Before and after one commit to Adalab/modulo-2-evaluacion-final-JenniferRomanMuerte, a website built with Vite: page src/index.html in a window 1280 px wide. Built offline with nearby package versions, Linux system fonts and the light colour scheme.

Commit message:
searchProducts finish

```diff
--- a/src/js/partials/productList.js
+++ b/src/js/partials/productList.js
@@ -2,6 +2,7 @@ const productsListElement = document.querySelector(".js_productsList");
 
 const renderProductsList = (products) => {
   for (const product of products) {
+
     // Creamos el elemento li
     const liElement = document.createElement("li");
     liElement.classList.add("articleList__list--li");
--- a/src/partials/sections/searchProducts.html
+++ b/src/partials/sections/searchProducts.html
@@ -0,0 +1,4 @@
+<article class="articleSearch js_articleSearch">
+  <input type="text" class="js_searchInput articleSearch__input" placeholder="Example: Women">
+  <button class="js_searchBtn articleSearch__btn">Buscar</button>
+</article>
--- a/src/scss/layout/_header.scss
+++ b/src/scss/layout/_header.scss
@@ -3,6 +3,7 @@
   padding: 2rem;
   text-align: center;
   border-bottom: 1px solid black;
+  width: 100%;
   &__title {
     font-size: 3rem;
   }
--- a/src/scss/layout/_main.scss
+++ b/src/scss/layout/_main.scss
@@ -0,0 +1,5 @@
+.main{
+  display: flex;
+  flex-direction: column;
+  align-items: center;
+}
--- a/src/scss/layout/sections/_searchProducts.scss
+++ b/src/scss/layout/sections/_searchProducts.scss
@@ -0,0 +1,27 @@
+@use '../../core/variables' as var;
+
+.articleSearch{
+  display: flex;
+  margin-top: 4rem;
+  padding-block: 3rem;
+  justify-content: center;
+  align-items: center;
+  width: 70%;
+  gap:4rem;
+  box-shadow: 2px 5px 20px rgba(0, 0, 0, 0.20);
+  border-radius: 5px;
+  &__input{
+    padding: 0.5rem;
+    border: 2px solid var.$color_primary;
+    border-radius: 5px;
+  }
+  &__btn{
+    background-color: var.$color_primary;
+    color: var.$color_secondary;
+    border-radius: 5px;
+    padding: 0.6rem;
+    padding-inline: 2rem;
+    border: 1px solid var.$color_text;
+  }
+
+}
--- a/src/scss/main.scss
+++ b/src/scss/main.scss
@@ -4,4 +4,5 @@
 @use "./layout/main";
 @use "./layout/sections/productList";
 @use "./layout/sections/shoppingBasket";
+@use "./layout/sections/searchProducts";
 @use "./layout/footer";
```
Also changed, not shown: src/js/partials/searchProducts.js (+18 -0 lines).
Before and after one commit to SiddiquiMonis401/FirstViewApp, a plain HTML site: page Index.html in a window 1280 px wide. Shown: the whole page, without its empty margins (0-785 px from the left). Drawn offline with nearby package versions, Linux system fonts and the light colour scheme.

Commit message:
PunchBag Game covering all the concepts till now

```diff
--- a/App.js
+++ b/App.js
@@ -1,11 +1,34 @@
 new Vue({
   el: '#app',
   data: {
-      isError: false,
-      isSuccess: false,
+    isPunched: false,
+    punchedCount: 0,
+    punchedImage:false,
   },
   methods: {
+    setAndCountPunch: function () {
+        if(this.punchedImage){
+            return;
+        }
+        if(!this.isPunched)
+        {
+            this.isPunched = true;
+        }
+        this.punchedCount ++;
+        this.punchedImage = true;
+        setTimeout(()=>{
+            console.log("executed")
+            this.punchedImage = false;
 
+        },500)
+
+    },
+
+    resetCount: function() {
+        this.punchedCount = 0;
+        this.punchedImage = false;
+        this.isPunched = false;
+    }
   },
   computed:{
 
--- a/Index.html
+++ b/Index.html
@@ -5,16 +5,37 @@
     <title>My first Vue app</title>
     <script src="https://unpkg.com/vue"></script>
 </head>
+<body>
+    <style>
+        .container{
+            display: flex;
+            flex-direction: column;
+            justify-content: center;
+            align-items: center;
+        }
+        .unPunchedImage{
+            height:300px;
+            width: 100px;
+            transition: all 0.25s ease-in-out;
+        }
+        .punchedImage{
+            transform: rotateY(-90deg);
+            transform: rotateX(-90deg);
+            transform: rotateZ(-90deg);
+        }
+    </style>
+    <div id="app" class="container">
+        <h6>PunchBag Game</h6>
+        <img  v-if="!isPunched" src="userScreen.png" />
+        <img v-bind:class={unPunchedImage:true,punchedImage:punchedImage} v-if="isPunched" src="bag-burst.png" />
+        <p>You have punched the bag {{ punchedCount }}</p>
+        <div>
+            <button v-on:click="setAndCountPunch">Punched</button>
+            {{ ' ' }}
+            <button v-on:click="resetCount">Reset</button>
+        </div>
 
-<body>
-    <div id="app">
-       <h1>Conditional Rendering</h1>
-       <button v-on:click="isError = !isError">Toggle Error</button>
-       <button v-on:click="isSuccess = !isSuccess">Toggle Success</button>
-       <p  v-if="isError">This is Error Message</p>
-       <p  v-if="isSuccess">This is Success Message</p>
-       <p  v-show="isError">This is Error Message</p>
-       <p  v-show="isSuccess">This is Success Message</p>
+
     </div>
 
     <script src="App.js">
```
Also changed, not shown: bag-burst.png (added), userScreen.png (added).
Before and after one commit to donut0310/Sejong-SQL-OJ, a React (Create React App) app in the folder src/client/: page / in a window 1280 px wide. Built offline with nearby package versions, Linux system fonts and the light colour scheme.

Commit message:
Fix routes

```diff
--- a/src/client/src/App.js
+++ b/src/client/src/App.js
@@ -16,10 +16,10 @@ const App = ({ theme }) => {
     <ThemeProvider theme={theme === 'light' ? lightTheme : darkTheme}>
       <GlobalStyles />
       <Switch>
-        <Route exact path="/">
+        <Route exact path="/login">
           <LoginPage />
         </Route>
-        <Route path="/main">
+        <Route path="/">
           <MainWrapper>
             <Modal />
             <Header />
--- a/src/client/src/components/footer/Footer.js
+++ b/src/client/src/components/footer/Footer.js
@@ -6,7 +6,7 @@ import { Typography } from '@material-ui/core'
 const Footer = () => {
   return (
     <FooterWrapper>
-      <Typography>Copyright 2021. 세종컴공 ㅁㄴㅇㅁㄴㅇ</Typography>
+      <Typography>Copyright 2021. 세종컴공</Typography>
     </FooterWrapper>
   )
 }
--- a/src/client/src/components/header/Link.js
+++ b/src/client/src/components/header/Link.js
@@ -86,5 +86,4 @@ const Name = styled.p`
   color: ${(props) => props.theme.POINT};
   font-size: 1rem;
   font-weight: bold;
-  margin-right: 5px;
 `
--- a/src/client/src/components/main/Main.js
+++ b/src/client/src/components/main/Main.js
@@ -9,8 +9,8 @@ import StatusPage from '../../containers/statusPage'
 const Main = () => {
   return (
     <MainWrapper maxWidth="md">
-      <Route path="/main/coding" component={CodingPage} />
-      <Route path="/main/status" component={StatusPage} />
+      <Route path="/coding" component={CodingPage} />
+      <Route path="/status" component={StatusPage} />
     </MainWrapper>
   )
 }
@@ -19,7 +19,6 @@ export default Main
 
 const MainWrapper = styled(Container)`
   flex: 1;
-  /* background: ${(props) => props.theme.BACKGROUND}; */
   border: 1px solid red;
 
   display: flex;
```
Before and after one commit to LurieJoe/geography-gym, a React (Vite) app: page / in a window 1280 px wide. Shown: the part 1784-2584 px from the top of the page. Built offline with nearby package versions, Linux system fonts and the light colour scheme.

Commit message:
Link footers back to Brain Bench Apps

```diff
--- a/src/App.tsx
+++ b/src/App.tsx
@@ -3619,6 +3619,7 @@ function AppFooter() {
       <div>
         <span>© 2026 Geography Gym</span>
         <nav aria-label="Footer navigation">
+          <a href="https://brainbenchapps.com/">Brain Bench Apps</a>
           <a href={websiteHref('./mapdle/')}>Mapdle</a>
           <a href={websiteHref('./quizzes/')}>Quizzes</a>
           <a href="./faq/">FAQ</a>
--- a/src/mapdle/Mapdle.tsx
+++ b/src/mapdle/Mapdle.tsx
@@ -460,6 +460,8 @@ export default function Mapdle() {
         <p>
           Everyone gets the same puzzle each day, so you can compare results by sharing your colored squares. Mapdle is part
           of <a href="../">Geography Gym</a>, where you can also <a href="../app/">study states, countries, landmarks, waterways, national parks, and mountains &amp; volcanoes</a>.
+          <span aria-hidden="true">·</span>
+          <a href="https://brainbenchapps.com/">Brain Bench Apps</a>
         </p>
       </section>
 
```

# TASK REQUIREMENTS:
Filter the listing above for lines with the word "path", and copy each one you find.

# YOUR SOLUTION:
-        <Route exact path="/">
+        <Route exact path="/login">
-        <Route path="/main">
+        <Route path="/">
-      <Route path="/main/coding" component={CodingPage} />
-      <Route path="/main/status" component={StatusPage} />
+      <Route path="/coding" component={CodingPage} />
+      <Route path="/status" component={StatusPage} />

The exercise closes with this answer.